- An insolvent person or company does not automatically become bankrupt or wound-up.
- An insolvent person or company can pay off his debt after discussing it with his creditors through any alternate payment plan.
- A bankrupt person’s (and a wound-up company’s) assets will be liquidated by the Insolvency Department, and debts will be paid back based on the amount obtained after selling.
Let’s get down to the billion dollar question.
How to recover money from an insolvent debtor?
Following are some of the valid legal remedies for money recovery in the event of an insolvency:
1. Judgement Debtor Summons
Judgment Debtor Summons (“JDS”) is an excellent remedy once a judgement is obtained from Court, very well known to ‘drag’ the debtor to the court and force him to disclose all his financial status.
Once a Judgment Debtor Summons has been sent, the debtor will have to appear in court and produce all the material evidence as a proof of his expenses and income.
The evidence includes details of assets, properties, business revenue, source of income, bank accounts, etc. This process will take about three to four months once filed.
If the court is satisfied that the individual will be able to pay back the debt, an order will be issued, which will require him or her to settle the debt in full or an installment basis.
Some important questions that can be asked in this context include:
- What if the judgment debtor does not appear in court?
An order of arrest against the debtor can be issued from the court.
- What if the judgment debtor fails to make payment as per the order of court?
A show-cause notice can be issued against the debtor to appear in the court to explain. He/she will be required to answer questions like:
- Why did the debtor fail to perform as per the direction of the court?
- Show cause why the debtor should not be sent to prison for his failure to repay.
2. Winding Up Proceedings
To submit a petition for winding up proceedings, the debtor has to be a company and not an individual entity.
This can be initiated if the debtor owes RM 10,000.00 and above to the creditor. A winding-up petition will be submitted to the court, and the court will generally take four or five months to review and approve.
If the petition is approved by the court, a winding-up order will be issued to force the insolvent company into compulsory liquidation.
- How will creditors benefit?
The entire assets will be gathered and sold off. The money will be equally distributed to all the creditors.
3. Garnishee Proceedings
This is an excellent and fast means of realizing a judgment debt. First, an application should be made to court for the order. Once approved, the court will direct the account of the debtor to be frozen and to be handed over to the creditor instead.
- Wage garnishment-where a suit is filed to garnish the salary so that the employer will pay a particular portion of the monthly salary.
- Garnish debtor’s bank account-If the creditor knows the bank details of the borrower, he can file an application in the court to get money from the account until the debt is paid back.
4. Writ of Seizure and Sale
A Writ of Seizure and Sale is an enforcement proceeding whereby the creditor files an application in Court to request for an order for seizure and sale of judgment debtor’s property.
The seizure and sale is made through an auction.
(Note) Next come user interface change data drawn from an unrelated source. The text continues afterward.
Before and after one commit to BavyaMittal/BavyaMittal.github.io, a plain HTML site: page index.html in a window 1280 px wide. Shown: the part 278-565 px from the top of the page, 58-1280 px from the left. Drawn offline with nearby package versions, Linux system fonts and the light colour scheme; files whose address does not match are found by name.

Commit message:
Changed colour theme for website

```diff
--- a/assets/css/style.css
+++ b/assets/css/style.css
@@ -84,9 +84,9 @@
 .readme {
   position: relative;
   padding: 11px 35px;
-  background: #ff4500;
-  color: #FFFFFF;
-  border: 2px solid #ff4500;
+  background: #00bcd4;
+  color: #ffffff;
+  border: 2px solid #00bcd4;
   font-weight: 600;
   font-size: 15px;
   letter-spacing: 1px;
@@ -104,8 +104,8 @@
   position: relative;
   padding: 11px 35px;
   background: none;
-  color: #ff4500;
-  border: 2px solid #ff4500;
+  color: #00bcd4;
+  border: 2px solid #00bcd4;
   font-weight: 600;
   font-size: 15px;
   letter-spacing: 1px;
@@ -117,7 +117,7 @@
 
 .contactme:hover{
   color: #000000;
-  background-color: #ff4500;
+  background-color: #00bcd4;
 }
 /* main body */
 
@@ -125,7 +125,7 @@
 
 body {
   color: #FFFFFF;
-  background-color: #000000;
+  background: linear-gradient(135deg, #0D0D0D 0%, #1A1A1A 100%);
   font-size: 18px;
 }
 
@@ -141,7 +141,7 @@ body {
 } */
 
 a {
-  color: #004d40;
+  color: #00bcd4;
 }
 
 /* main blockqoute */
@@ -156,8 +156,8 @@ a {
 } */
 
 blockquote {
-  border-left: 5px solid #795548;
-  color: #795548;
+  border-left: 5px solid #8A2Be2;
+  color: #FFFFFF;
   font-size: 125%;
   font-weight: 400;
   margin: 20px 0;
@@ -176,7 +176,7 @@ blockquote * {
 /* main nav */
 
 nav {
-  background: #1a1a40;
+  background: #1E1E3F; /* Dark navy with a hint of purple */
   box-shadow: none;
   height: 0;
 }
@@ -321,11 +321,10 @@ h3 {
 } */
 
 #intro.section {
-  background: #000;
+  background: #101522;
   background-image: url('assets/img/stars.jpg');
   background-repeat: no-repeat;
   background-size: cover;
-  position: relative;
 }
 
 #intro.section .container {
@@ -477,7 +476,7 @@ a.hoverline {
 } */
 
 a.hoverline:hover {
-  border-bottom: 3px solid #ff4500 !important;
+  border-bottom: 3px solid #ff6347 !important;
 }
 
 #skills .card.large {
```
All the movable and immovable properties are included in the auction.
For this, an application has to be made to court for an order to seize the property. If the application is successful, the court will appoint a sheriff to seize all the properties of the judgment debtor.
- Can the judgment debtor deal with his properties after an order has been passed?
No, once the properties are seized, the judgment debtor is prohibited by law to deal with the assets in any manner which will affect the validity of the seizure.
The business environment is continuously subjected to market glitches. Debt collection efforts should be a part of the sales cycle. One wrong move and companies could end up losing all their investments.
For a debtor, it is quite easy to evade payment, stating that the debt is beyond repayment. But the creditor, on the other hand, takes a toll on his finances. Fortunately, Malaysian debt collection laws are sufficiently developed to facilitate recovery of delinquent debts by aggrieved creditors.